Brief
Set every record down verbatim and omit the pictures.

Entries supplied
==================================================
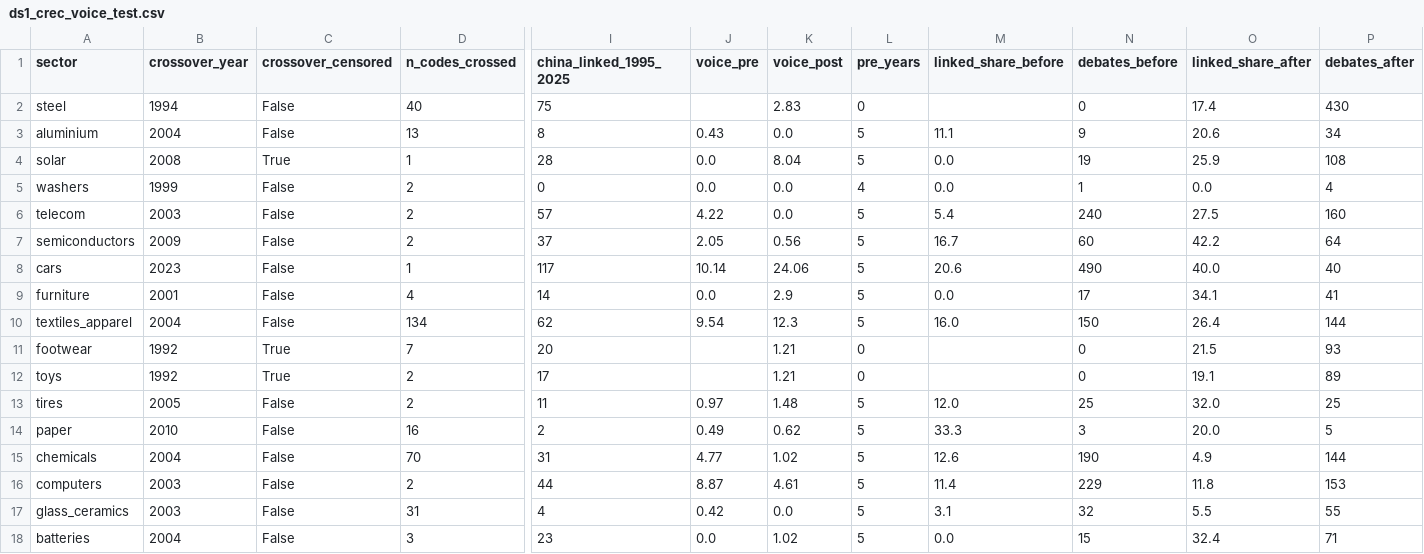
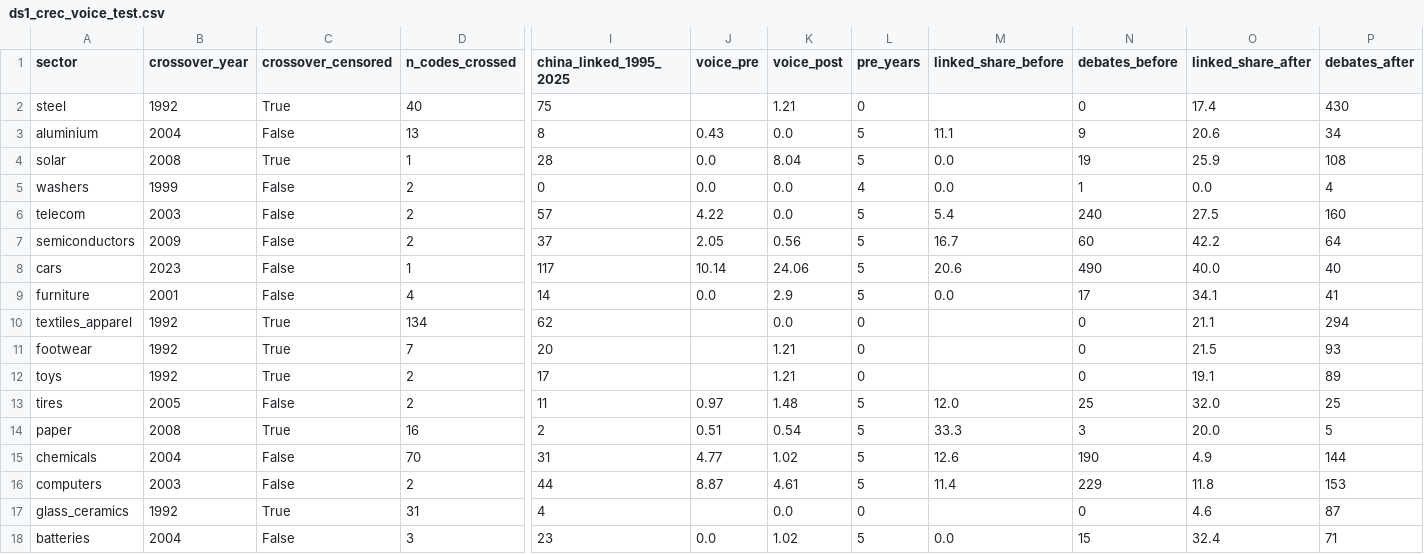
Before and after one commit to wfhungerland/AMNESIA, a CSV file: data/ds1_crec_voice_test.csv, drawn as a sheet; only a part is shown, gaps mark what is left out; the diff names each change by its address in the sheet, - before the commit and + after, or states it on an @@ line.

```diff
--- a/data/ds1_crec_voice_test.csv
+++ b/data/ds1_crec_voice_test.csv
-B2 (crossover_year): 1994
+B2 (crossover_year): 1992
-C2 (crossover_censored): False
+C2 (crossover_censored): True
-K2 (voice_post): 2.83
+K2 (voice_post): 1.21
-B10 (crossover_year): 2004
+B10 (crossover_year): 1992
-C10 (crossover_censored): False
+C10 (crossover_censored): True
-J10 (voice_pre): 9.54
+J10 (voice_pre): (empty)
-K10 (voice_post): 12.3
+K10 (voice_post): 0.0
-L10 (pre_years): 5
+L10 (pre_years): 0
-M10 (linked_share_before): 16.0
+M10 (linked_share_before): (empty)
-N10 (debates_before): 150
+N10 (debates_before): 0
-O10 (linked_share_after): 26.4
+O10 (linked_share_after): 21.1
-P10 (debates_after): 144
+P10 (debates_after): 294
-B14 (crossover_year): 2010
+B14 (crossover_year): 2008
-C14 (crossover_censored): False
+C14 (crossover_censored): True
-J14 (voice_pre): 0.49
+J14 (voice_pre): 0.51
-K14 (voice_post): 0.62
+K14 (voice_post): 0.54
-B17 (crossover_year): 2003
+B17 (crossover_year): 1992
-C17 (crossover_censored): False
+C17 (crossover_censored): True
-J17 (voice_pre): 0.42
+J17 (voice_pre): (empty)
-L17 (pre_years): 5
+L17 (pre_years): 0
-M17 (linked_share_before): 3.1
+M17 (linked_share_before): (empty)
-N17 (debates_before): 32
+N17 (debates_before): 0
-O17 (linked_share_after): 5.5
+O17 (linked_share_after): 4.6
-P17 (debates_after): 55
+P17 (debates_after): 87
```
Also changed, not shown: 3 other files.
==================================================
Task solution
Before and after one commit to wfhungerland/AMNESIA, a CSV file: data/ds1_crec_voice_test.csv, drawn as a sheet; only a part is shown, gaps mark what is left out; the diff names each change by its address in the sheet, - before the commit and + after, or states it on an @@ line.

```diff
--- a/data/ds1_crec_voice_test.csv
+++ b/data/ds1_crec_voice_test.csv
-B2 (crossover_year): 1994
+B2 (crossover_year): 1992
-C2 (crossover_censored): False
+C2 (crossover_censored): True
-K2 (voice_post): 2.83
+K2 (voice_post): 1.21
-B10 (crossover_year): 2004
+B10 (crossover_year): 1992
-C10 (crossover_censored): False
+C10 (crossover_censored): True
-J10 (voice_pre): 9.54
+J10 (voice_pre): (empty)
-K10 (voice_post): 12.3
+K10 (voice_post): 0.0
-L10 (pre_years): 5
+L10 (pre_years): 0
-M10 (linked_share_before): 16.0
+M10 (linked_share_before): (empty)
-N10 (debates_before): 150
+N10 (debates_before): 0
-O10 (linked_share_after): 26.4
+O10 (linked_share_after): 21.1
-P10 (debates_after): 144
+P10 (debates_after): 294
-B14 (crossover_year): 2010
+B14 (crossover_year): 2008
-C14 (crossover_censored): False
+C14 (crossover_censored): True
-J14 (voice_pre): 0.49
+J14 (voice_pre): 0.51
-K14 (voice_post): 0.62
+K14 (voice_post): 0.54
-B17 (crossover_year): 2003
+B17 (crossover_year): 1992
-C17 (crossover_censored): False
+C17 (crossover_censored): True
-J17 (voice_pre): 0.42
+J17 (voice_pre): (empty)
-L17 (pre_years): 5
+L17 (pre_years): 0
-M17 (linked_share_before): 3.1
+M17 (linked_share_before): (empty)
-N17 (debates_before): 32
+N17 (debates_before): 0
-O17 (linked_share_after): 5.5
+O17 (linked_share_after): 4.6
-P17 (debates_after): 55
+P17 (debates_after): 87
```
Also changed, not shown: 3 other files.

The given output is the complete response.